The Day Teddy Asked to Play Outside

When it snowed yesterday, AJ begged to play outside. I let him get bundled up to play on the deck while I retrieved Teddy from not napping (story of my life). At first when Teddy came downstairs, he was content playing with AJ through the glass door, each of them licking the glass on their respective sides. While they were occupied, I took some garbage to the garage.

Teddy immediately came to me as soon as I got back in the house. He grabbed my hand and led me to the glass door. Then he put my hand on the door handle and looked up at me.

Teddy asked me, clear as day, to go play outside with AJ. He did this without saying a word. He did this without crying to get what he wanted.

How could I not comply with his request? I bundled him up and sent him out to the deck, where he dragged around a snow shovel, licked somewhat clean snow, was dragged around on a snow shovel and licked the outside of the glass door.

Look at that nice squat!

Me, I stayed inside, smiling as my boys had fun playing outside together. But I have to wonder, how many other times has Teddy asked me something or told me something that I've completely missed?

Wednesday, January 25, 2017

When's the Last Time You Called Poison Control?

Based on the title of this post alone, you know it's going to be a good one, right?

Let me share a little bit about our day, which can mostly be captured with my Facebook posts. Here's the first one, shortly after my first failed attempt to put Teddy down for a nap:

Snowman fun after baking the pizza AJ made at school. Teddy is not in the picture because he insisted on heading to the neighbor's house repeatedly. It's not his fault. They invited him over. I mean, their garage door was open, so that's like an open invite to Teddy. 
AJ was waving the snowman's arm.

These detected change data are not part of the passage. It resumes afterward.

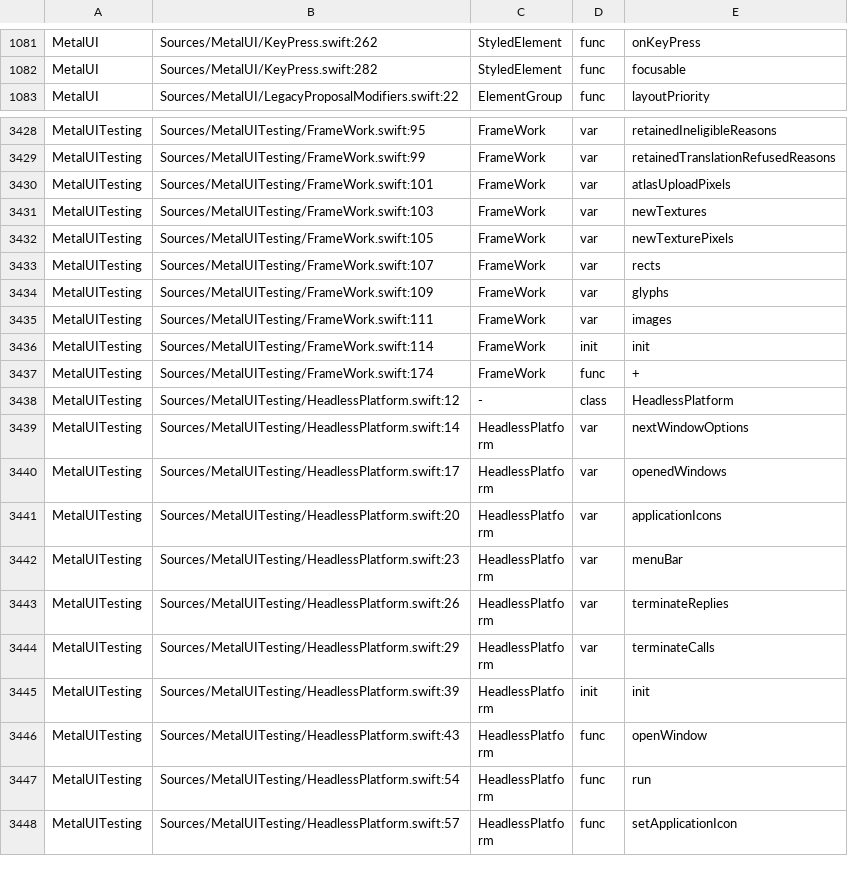
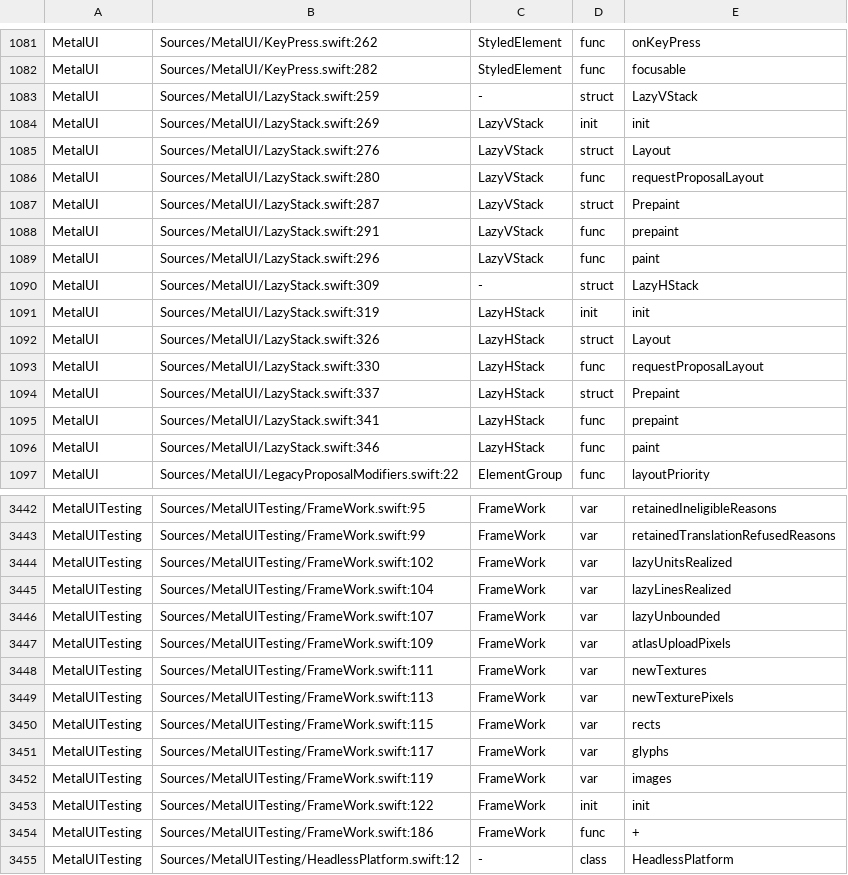
Before and after one commit to mburger89/MetalUI, a TSV file: docs/probes/closeout-public-api.tsv, drawn as a sheet; only a part is shown, gaps mark what is left out; the shorter side is filled out with more unchanged rows.

```diff
--- a/docs/probes/closeout-public-api.tsv
+++ b/docs/probes/closeout-public-api.tsv
@@ -1082,2 +1082,16 @@ MetalUI	Sources/MetalUI/KeyPress.swift:262	StyledElement	func	onKeyPress
 MetalUI	Sources/MetalUI/KeyPress.swift:282	StyledElement	func	focusable
+MetalUI	Sources/MetalUI/LazyStack.swift:259	-	struct	LazyVStack
+MetalUI	Sources/MetalUI/LazyStack.swift:269	LazyVStack	init	init
+MetalUI	Sources/MetalUI/LazyStack.swift:276	LazyVStack	struct	Layout
+MetalUI	Sources/MetalUI/LazyStack.swift:280	LazyVStack	func	requestProposalLayout
+MetalUI	Sources/MetalUI/LazyStack.swift:287	LazyVStack	struct	Prepaint
+MetalUI	Sources/MetalUI/LazyStack.swift:291	LazyVStack	func	prepaint
+MetalUI	Sources/MetalUI/LazyStack.swift:296	LazyVStack	func	paint
+MetalUI	Sources/MetalUI/LazyStack.swift:309	-	struct	LazyHStack
+MetalUI	Sources/MetalUI/LazyStack.swift:319	LazyHStack	init	init
+MetalUI	Sources/MetalUI/LazyStack.swift:326	LazyHStack	struct	Layout
+MetalUI	Sources/MetalUI/LazyStack.swift:330	LazyHStack	func	requestProposalLayout
+MetalUI	Sources/MetalUI/LazyStack.swift:337	LazyHStack	struct	Prepaint
+MetalUI	Sources/MetalUI/LazyStack.swift:341	LazyHStack	func	prepaint
+MetalUI	Sources/MetalUI/LazyStack.swift:346	LazyHStack	func	paint
 MetalUI	Sources/MetalUI/LegacyProposalModifiers.swift:22	ElementGroup	func	layoutPriority
@@ -3429,10 +3443,13 @@ MetalUITesting	Sources/MetalUITesting/FrameWork.swift:95	FrameWork	var	retainedI
 MetalUITesting	Sources/MetalUITesting/FrameWork.swift:99	FrameWork	var	retainedTranslationRefusedReasons
-MetalUITesting	Sources/MetalUITesting/FrameWork.swift:101	FrameWork	var	atlasUploadPixels
-MetalUITesting	Sources/MetalUITesting/FrameWork.swift:103	FrameWork	var	newTextures
-MetalUITesting	Sources/MetalUITesting/FrameWork.swift:105	FrameWork	var	newTexturePixels
-MetalUITesting	Sources/MetalUITesting/FrameWork.swift:107	FrameWork	var	rects
-MetalUITesting	Sources/MetalUITesting/FrameWork.swift:109	FrameWork	var	glyphs
-MetalUITesting	Sources/MetalUITesting/FrameWork.swift:111	FrameWork	var	images
-MetalUITesting	Sources/MetalUITesting/FrameWork.swift:114	FrameWork	init	init
-MetalUITesting	Sources/MetalUITesting/FrameWork.swift:174	FrameWork	func	+
+MetalUITesting	Sources/MetalUITesting/FrameWork.swift:102	FrameWork	var	lazyUnitsRealized
+MetalUITesting	Sources/MetalUITesting/FrameWork.swift:104	FrameWork	var	lazyLinesRealized
+MetalUITesting	Sources/MetalUITesting/FrameWork.swift:107	FrameWork	var	lazyUnbounded
+MetalUITesting	Sources/MetalUITesting/FrameWork.swift:109	FrameWork	var	atlasUploadPixels
+MetalUITesting	Sources/MetalUITesting/FrameWork.swift:111	FrameWork	var	newTextures
+MetalUITesting	Sources/MetalUITesting/FrameWork.swift:113	FrameWork	var	newTexturePixels
+MetalUITesting	Sources/MetalUITesting/FrameWork.swift:115	FrameWork	var	rects
+MetalUITesting	Sources/MetalUITesting/FrameWork.swift:117	FrameWork	var	glyphs
+MetalUITesting	Sources/MetalUITesting/FrameWork.swift:119	FrameWork	var	images
+MetalUITesting	Sources/MetalUITesting/FrameWork.swift:122	FrameWork	init	init
+MetalUITesting	Sources/MetalUITesting/FrameWork.swift:186	FrameWork	func	+
 MetalUITesting	Sources/MetalUITesting/HeadlessPlatform.swift:12	-	class	HeadlessPlatform
```
Also changed, not shown: docs/probes/closeout-inventory-map.tsv, 12 other files.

I swear that an open garage door, or better worse yet, an open door on a vehicle emits this strange frequency that only Teddy can here, summoning his presence. Once our neighbors left their vehicle hatch open for an extended period, presumably drying out something inside the vehicle. Let's just say we had to go inside because we couldn't keep Teddy in our yard. Today I chased him down at least three times as he headed to the neighbor's house. Had I let him be, I'm sure he would have been happily inside playing with their little girls' toys or trying to climb into their fishing boat.

Would it be rude of me to bake all our neighbors cookies and deliver them with a request to keep their garage doors and vehicle doors shut?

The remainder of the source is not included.